For several months now I have been thinking about what we should call today's economic environment. "The Crisis" is too generic and not descriptive enough; I reject "Great Depression II" for reasons I have previously explained (essentially, the Fed and Treasury injected trillions into the system and averted a banking meltdown). Conversely, "The Great Recession" is too mild a term for what is quite obviously something far greater and consequential than a few quarters of very low or negative GDP growth.
I have come up with "The Great Reset". By that I mean that the world as we know it, including finance of course, is not facing a simple reduction in economic activity due to a temporary inventory-demand imbalance, or a transient panic in financial markets. These are mere symptoms of a far more serious condition, or rather a series of conditions, that when taken together point to The End of Permagrowth. Too numerous to analyze here, they include resource depletion, climate change, overpopulation and, crucially for finance, too much debt vs. earned income.
I came up with today's Reset idea because I am hearing that a couple of investment banks are putting together "opportunity" funds to purchase distressed shipping loans, and perhaps even dry bulk and container ships outright. Now, I'm the first one to lambaste brokers when they hawk "hot" stocks or sectors right at the top (e.g. during the dotcom craze) and should applaud this latest move, as it is happening after a precipitous drop (see charts of ship charter rates and vessel prices below).
On the face of it, now should be a great time to invest in shipping, kick back and wait for the cycle to turn. Aaah, but... what if this is, in fact, The Great Reset?
Consider just this: Americans are the world's biggest consumers. With just 5% of the population they go through 25-30% of it's resources, from crude oil to copper.. and autos, sneakers, t-shirts and La-Z-Boy recliners. They have lately started saving again, reversing a three decade decline in the personal saving rate (see chart below).
An increase in saving means a decline in consumption and results in a much bigger backlash for shipping today than any other time in history, since so much US and EU manufacturing has been off-shored to China. A prolonged period of increased saving, therefore, will spell trouble for shipping for a long, long time.

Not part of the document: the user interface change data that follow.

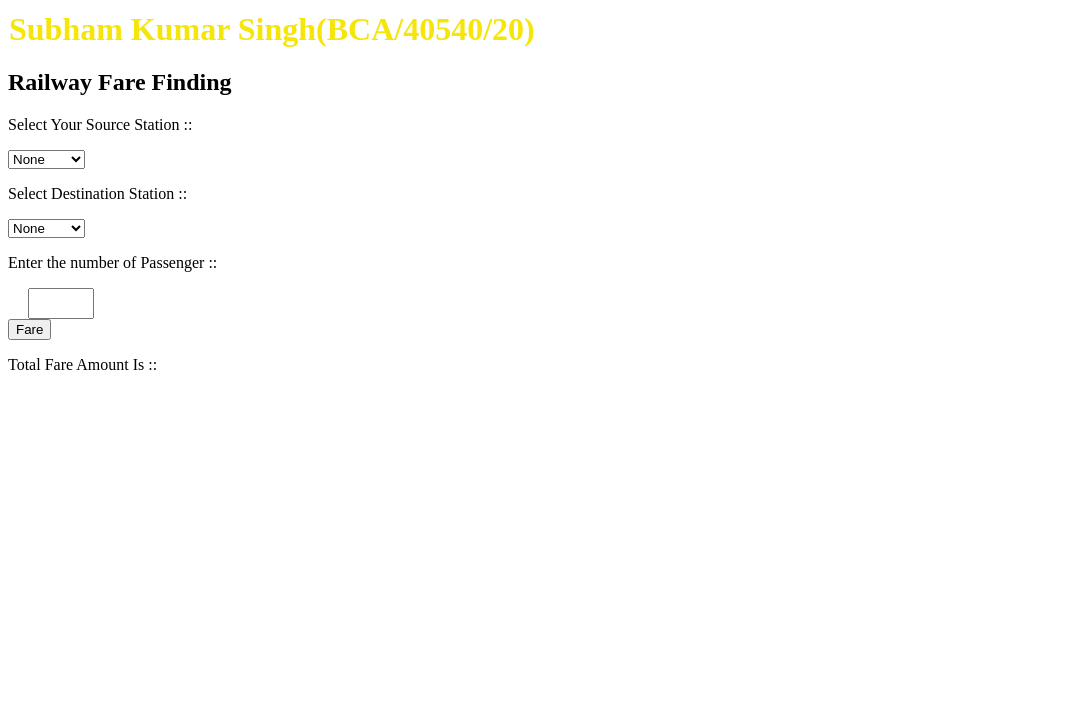
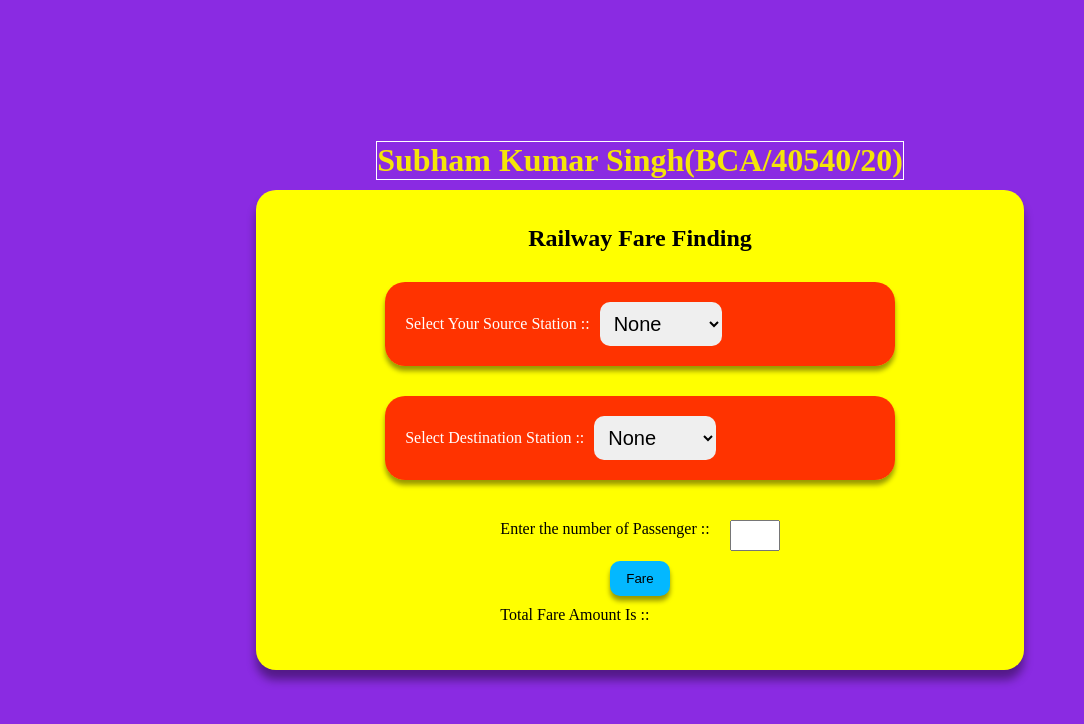
Before and after one commit to TheNoblePriest/RailwayFare.github.io, a plain HTML site: page index.html in a window 1280 px wide. Shown: the whole page, without its empty margins (0-1084 px from the left). Drawn offline with Linux system fonts and the light colour scheme.

Commit message:
CSS Added

```diff
--- a/index.html
+++ b/index.html
@@ -4,6 +4,97 @@
      <meta charset="UTF-8">
      <meta http-equiv="X-UA-Compatible" content="IE=edge">
      <meta name="viewport" content="width=device-width, initial-scale=1.0">
+     <style>
+	*{
+	margin: 0;
+	padding: 0;
+	box-sizing: border-box;
+	}
+	.container{
+	width: 100%;
+	height: 100vh;
+	display: flex;
+	justify-content: center;
+	align-items: center;
+	flex-direction: column;
+	background-color: blueviolet;
+	}
+	.contents{
+	width: 60%;
+	height: 60%;
+	background-color: yellow;
+	border-radius: 20px;
+	display: flex;
+	justify-content: space-around;
+	align-items:center;
+	flex-direction:column ;
+	padding: 20px;
+	box-shadow: 0 10px 10px rgba(0, 0, 0, 0.4);
+	}
+	.block1{
+	width: 70%;
+	display: flex;
+	justify-content: flex-start;
+	align-items: center;
+	padding: 20px;
+	box-shadow:0 5px 5px rgba(0, 0, 0, 0.4);
+	border-radius: 20px;
+	color: white;
+	background-color: rgba(255, 0, 0, 0.8);
+	}
+	.Amount__calc{
+	display: flex;
+	flex-direction: column;
+	}
+	.drop_down{
+	padding-left: 10px;
+	}
+	.c1{
+	display: flex;
+	padding: 10px;
+	}
+	select{
+	font-size: 20px;
+	outline: none;
+	border: none;
+	border-radius: 10px;
+	padding: 10px;
+	}
+
+	button{
+	padding: 10px;
+	width: 60px;
+	outline: none;
+	border: none;
+	cursor: pointer;
+	border-radius: 10px;
+	box-shadow:0 5px 5px rgba(0, 0, 0, 0.4);
+	background-color: rgb(3, 184, 255);
+	}
+	.btn{
+	display: flex;
+	justify-content: center;
+	align-items: center;
+
+	}
+
+	@media (max-width:600px) {
+	h1{
+	font-size: 18px;
+	}
+	.container{
+	justify-content: flex-start;
+	}
+	.contents{
+	width: 100%;
+	height: 80%;
+
+	}
+	.block1{
+	width: 100%;
+	}
+	}
+	</style>
      <title>Station Fare Money</title>
 </head>
 <body>
```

Thus, the "opportunity" may be nothing of the sort - it may, in fact, be just another money trap.